1. Topical Treatments - These are creams and ointments applied directly to the affected area. They can help reduce inflammation and itching, as well as slow down the production of skin cells.
2. Light Therapy - This type of therapy involves exposure to either natural sunlight or artificial ultraviolet light on the affected areas. It can help reduce inflammation and slow down the production of skin cells.
3. Systemic Treatments - These treatments, which involve oral medications or injections, are used to treat severe cases of Psoriasis that have not responded to other treatments. They work by targeting the immune system and are typically prescribed for those who have Psoriasis covering more than 10% of their body.
4. Biologic Treatments - These treatments use proteins derived from living organisms to suppress certain parts of the immune system that cause Psoriasis flare-ups. They can be taken orally or injected directly into the skin.
5. Psoriasis Diet - Eating a well-balanced diet can help reduce Psoriasis flare-ups and reduce inflammation. This includes eating foods high in antioxidants, omega-3 fatty acids, and fiber, as well as avoiding certain triggers such as dairy, gluten, and alcohol.
No matter what type of Psoriasis treatment you choose, it is important to work closely with your doctor to find the best solution for your individual needs. With proper care and management, Psoriasis sufferers can experience relief from their symptoms and improved quality of life.
6. Alternative Treatments - There are also many alternative treatments available for Psoriasis including acupuncture, meditation, and herbal supplements. Speak with your doctor to discuss the potential benefits of these treatments.
7. Psoriasis Support Groups - Psoriasis can be a difficult condition to manage, but Psoriasis support groups can provide valuable resources for Psoriasis sufferers. These groups offer access to expert advice as well as emotional support from others who are going through similar experiences.
With the right treatment plan and lifestyle adjustments, Psoriasis sufferers can achieve better control over their symptoms and lead fuller lives. If you think you may have Psoriasis, it is best to speak with your doctor about your options so that you can find the best solution for your individual needs.
In addition to the classic symptoms of psoriasis, such as scaling skin, itchiness and discoloration, people living with this skin condition may be more prone to other issues like joint swelling or arthritis.
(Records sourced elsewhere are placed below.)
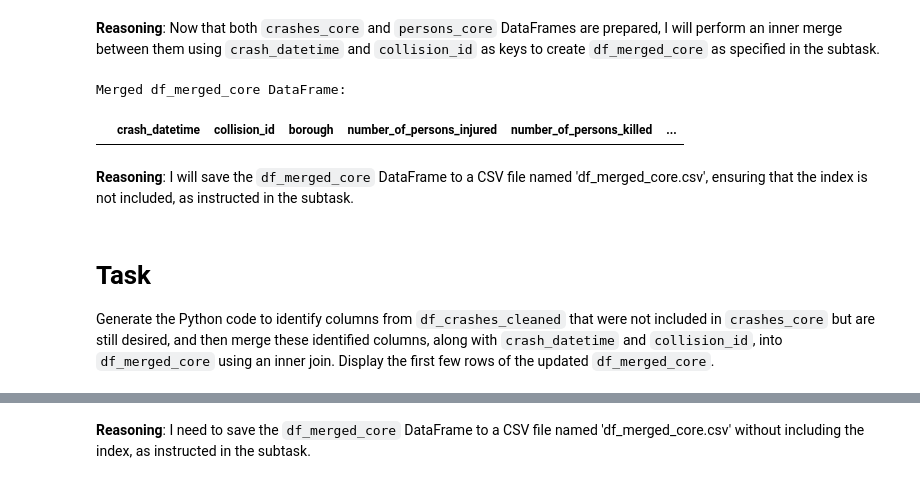
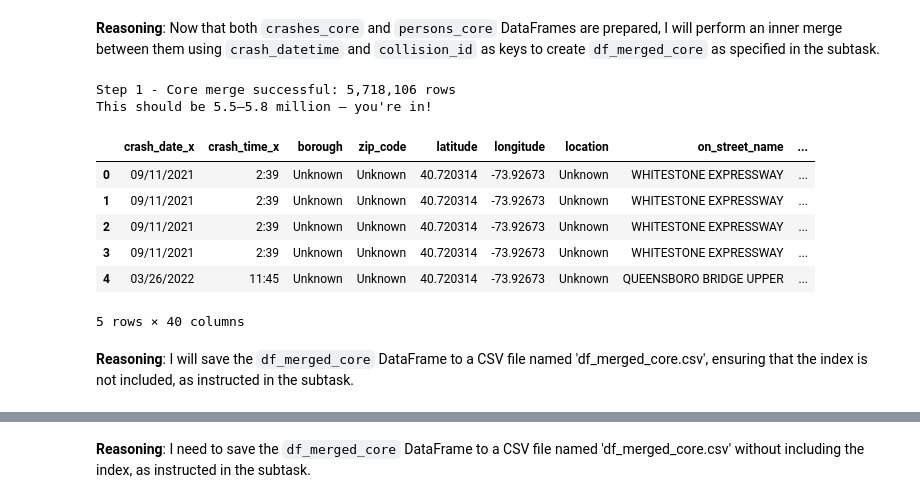
Before and after one commit to kanzyhany/DataEng-Visualization, a Jupyter notebook: Data_Eng_and_Visualization.ipynb, the cells around one changed output, grey strips where cells are left out. Drawn from its saved outputs; the diff is of its cells as text; code cells hidden in the pictures.

```diff
--- a/Data_Eng_and_Visualization.ipynb
+++ b/Data_Eng_and_Visualization.ipynb
@@ -818,22 +507,29 @@ Created persons_core DataFrame:
 # %% [markdown]
 **Reasoning**:
 Now that both `crashes_core` and `persons_core` DataFrames are prepared, I will perform an inner merge between them using `crash_datetime` and `collision_id` as keys to create `df_merged_core` as specified in the subtask.
-# %%
-df_merged_core = pd.merge(
-    crashes_core,
-    persons_core,
-    on=['crash_datetime', 'collision_id'],
-    how='inner',
-    suffixes=('_crashes', '_persons')
-)
-print("Merged df_merged_core DataFrame:")
-display(df_merged_core.head())
-# %% [output]
-Merged df_merged_core DataFrame:
-|  | crash_datetime | collision_id | borough | number_of_persons_injured | number_of_persons_killed | ... |
+# %%
+# CELL 1 — Core merge (FIXED — remove validate)
+df_merged_core = df_crashes_cleaned.merge(
+    df_persons_cleaned,
+    on='collision_id',
+    how='inner'
+    # ← Removed validate — it's one-to-many, not many-to-one
+)
+
+print(f"Step 1 - Core merge successful: {len(df_merged_core):,} rows")
+print("This should be 5.5–5.8 million — you're in!")
+display(df_merged_core.head())
+#meeeee FINAL FIXED CELL 1
+# %% [output]
+Step 1 - Core merge successful: 5,718,106 rows
+This should be 5.5–5.8 million — you're in!
+|  | crash_date_x | crash_time_x | borough | zip_code | latitude | longitude | location | on_street_name | ... |
+| 0 | 09/11/2021 | 2:39 | Unknown | Unknown | 40.720314 | -73.92673 | Unknown | WHITESTONE EXPRESSWAY | ... |
+| 1 | 09/11/2021 | 2:39 | Unknown | Unknown | 40.720314 | -73.92673 | Unknown | WHITESTONE EXPRESSWAY | ... |
+| 2 | 09/11/2021 | 2:39 | Unknown | Unknown | 40.720314 | -73.92673 | Unknown | WHITESTONE EXPRESSWAY | ... |
+| 3 | 09/11/2021 | 2:39 | Unknown | Unknown | 40.720314 | -73.92673 | Unknown | WHITESTONE EXPRESSWAY | ... |
+| 4 | 03/26/2022 | 11:45 | Unknown | Unknown | 40.720314 | -73.92673 | Unknown | QUEENSBORO BRIDGE UPPER | ... |
+5 rows × 40 columns
 # %% [markdown]
 **Reasoning**:
 I will save the `df_merged_core` DataFrame to a CSV file named 'df_merged_core.csv', ensuring that the index is not included, as instructed in the subtask.
-# %% [markdown]
-# Task
-Generate the Python code to identify columns from `df_crashes_cleaned` that were not included in `crashes_core` but are still desired, and then merge these identified columns, along with `crash_datetime` and `collision_id`, into `df_merged_core` using an inner join. Display the first few rows of the updated `df_merged_core`.
```
Also changed, not shown: parts of 70 cells of this notebook.
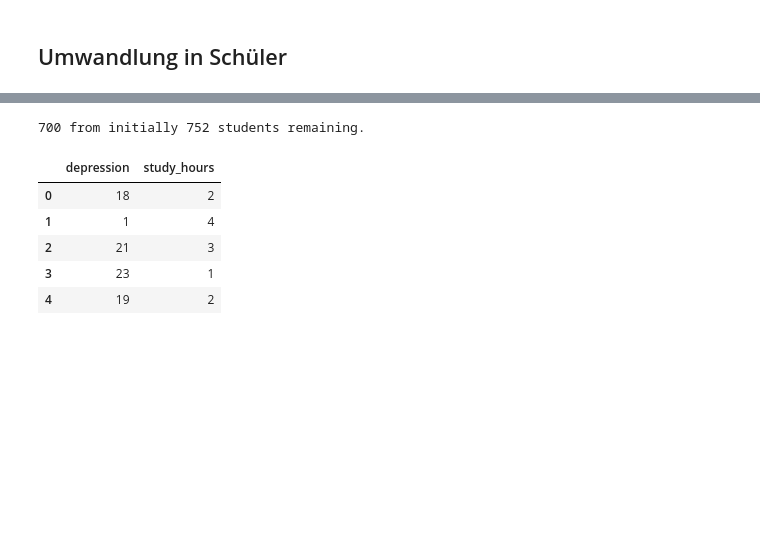
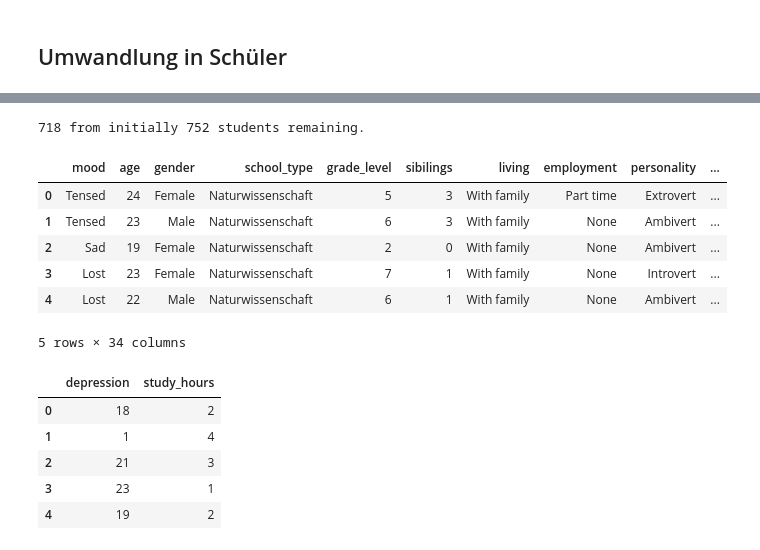
Before and after one commit to AMiiiN/schooldirector, a Jupyter notebook: Schooldirector.ipynb, the cells around one changed output, grey strips where cells are left out. Drawn from its saved outputs; the diff is of its cells as text; code cells hidden in the pictures; blank space fills up the shorter version.

Commit message:
added conversion semester->grade level and subject->school type

```diff
--- a/Schooldirector.ipynb
+++ b/Schooldirector.ipynb
@@ -49,6 +71,12 @@ Name: subject, dtype: int64
 # %%
 # Unify subjects
 subjects = df['subject'].to_numpy()
+semesters = df['semester'].to_numpy()
+dropIndices = []
+newsemesters = np.array([])
+newsubjects = np.array([])
+
+maxsem = 23 # define highest valid semester
 
 for i in range(0, len(subjects)):
     current = str.lower(subjects[i])
@@ -61,14 +89,32 @@ for i in range(0, len(subjects)):
     if "art" in current:
         subjects[i] = "Kunst"
 
-subjectsnew = np.array([])
-for i in range(0, len(subjects)):
-    if subjects[i] in ['Naturwissenschaft', 'Wirtschaft', 'Geisteswissenschaft', 'Kunst']:
-        subjectsnew = np.append(subjectsnew, subjects[i])
+    if subjects[i] in ['Naturwissenschaft', 'Wirtschaft', 'Geisteswissenschaft', 'Kunst'] and semesters[i] <= maxsem:
+        newsubjects = np.append(newsubjects, subjects[i])
+        newsemesters = np.append(newsemesters, round(semesters[i]*(12/maxsem), 0)).astype(int)
+    else:
+        dropIndices.append(i)
 
-print(str(len(subjectsnew)) + " from initially " + str(len(subjects)) + " students remaining.")
+print(str(len(newsubjects)) + " from initially " + str(len(subjects)) + " students remaining.")
 # %% [output]
-700 from initially 752 students remaining.
+718 from initially 752 students remaining.
+# %%
+dfdeutsch = df
+dfdeutsch = dfdeutsch.drop(dropIndices)
+dfdeutsch['semester'] = newsemesters
+dfdeutsch['subject'] = newsubjects
+dfdeutsch = dfdeutsch.rename(columns={"semester": "grade_level", "subject": "school_type"})
+
+dfdeutsch.to_csv("output.csv")
+dfdeutsch.head()
+# %% [output]
+|  | mood | age | gender | school_type | grade_level | sibilings | living | employment | personality | ... |
+| 0 | Tensed | 24 | Female | Naturwissenschaft | 5 | 3 | With family | Part time | Extrovert | ... |
+| 1 | Tensed | 23 | Male | Naturwissenschaft | 6 | 3 | With family | None | Ambivert | ... |
+| 2 | Sad | 19 | Female | Naturwissenschaft | 2 | 0 | With family | None | Ambivert | ... |
+| 3 | Lost | 23 | Female | Naturwissenschaft | 7 | 1 | With family | None | Introvert | ... |
+| 4 | Lost | 22 | Male | Naturwissenschaft | 6 | 1 | With family | None | Ambivert | ... |
+5 rows × 34 columns
 # %%
 # Select interesting variables
 
```
Also changed, not shown: parts of 3 cells of this notebook, 1 other file.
If you have been diagnosed with psoriasis then your risk for the following conditions could increase significantly:
Psoriasis can also lead to diabetes. People with psoriasis are more likely to have insulin resistance, which is a risk factor for type 2 diabetes. Psoriasis has also been linked to increased levels of cholesterol, which could lead to arterial blockage and a higher risk for heart attacks and strokes. Psoriasis has also been linked to obesity and can worsen skin symptoms due to the increased inflammation associated with excess weight.
Although there is no guaranteed way to protect against psoriasis, you can decrease your risk of an outbreak by staying up-to-date with treatment regimes suggested by your healthcare provider, maintaining a healthy lifestyle and taking care of your skin. Additionally, be sure to take preventative steps such as avoiding any potential triggers that may cause flare ups.
You can take these steps to prevent triggering a flare-up:
In conclusion, if you think you may have Psoriasis, consult with your healthcare provider for an accurate diagnosis and treatment plan. With the right treatment, Psoriasis can be managed effectively and you can enjoy a good quality of life.
The information provided is not intended to be a substitute for professional medical advice, diagnosis or treatment. Always seek the advice of your physician or other qualified health provider with any questions you may have regarding Psoriasis or any other medical condition.